Print every entry exactly as it appears, but skip the pictures.

[Change detection data]
====

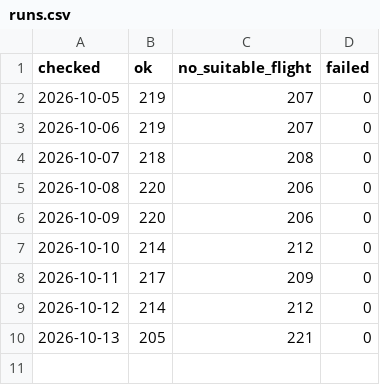
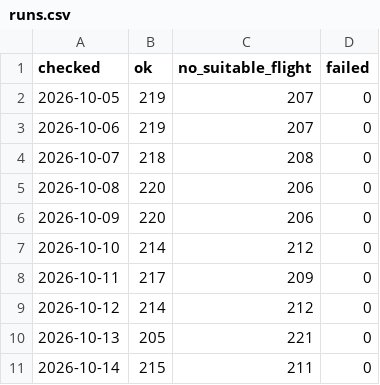
Before and after one commit to nfhuisman/cotonou-flight-tracker, a CSV file: data/runs.csv, drawn as a sheet; the diff names each change by its address in the sheet, - before the commit and + after, or states it on an @@ line.

```diff
--- a/data/runs.csv
+++ b/data/runs.csv
+row 11: 2026-10-14 | 215 | 211 | 0
```
Also changed, not shown: 3 other files.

====

EXERCISE RESPONSE ::
Before and after one commit to nfhuisman/cotonou-flight-tracker, a CSV file: data/runs.csv, drawn as a sheet; the diff names each change by its address in the sheet, - before the commit and + after, or states it on an @@ line.

```diff
--- a/data/runs.csv
+++ b/data/runs.csv
+row 11: 2026-10-14 | 215 | 211 | 0
```
Also changed, not shown: 3 other files.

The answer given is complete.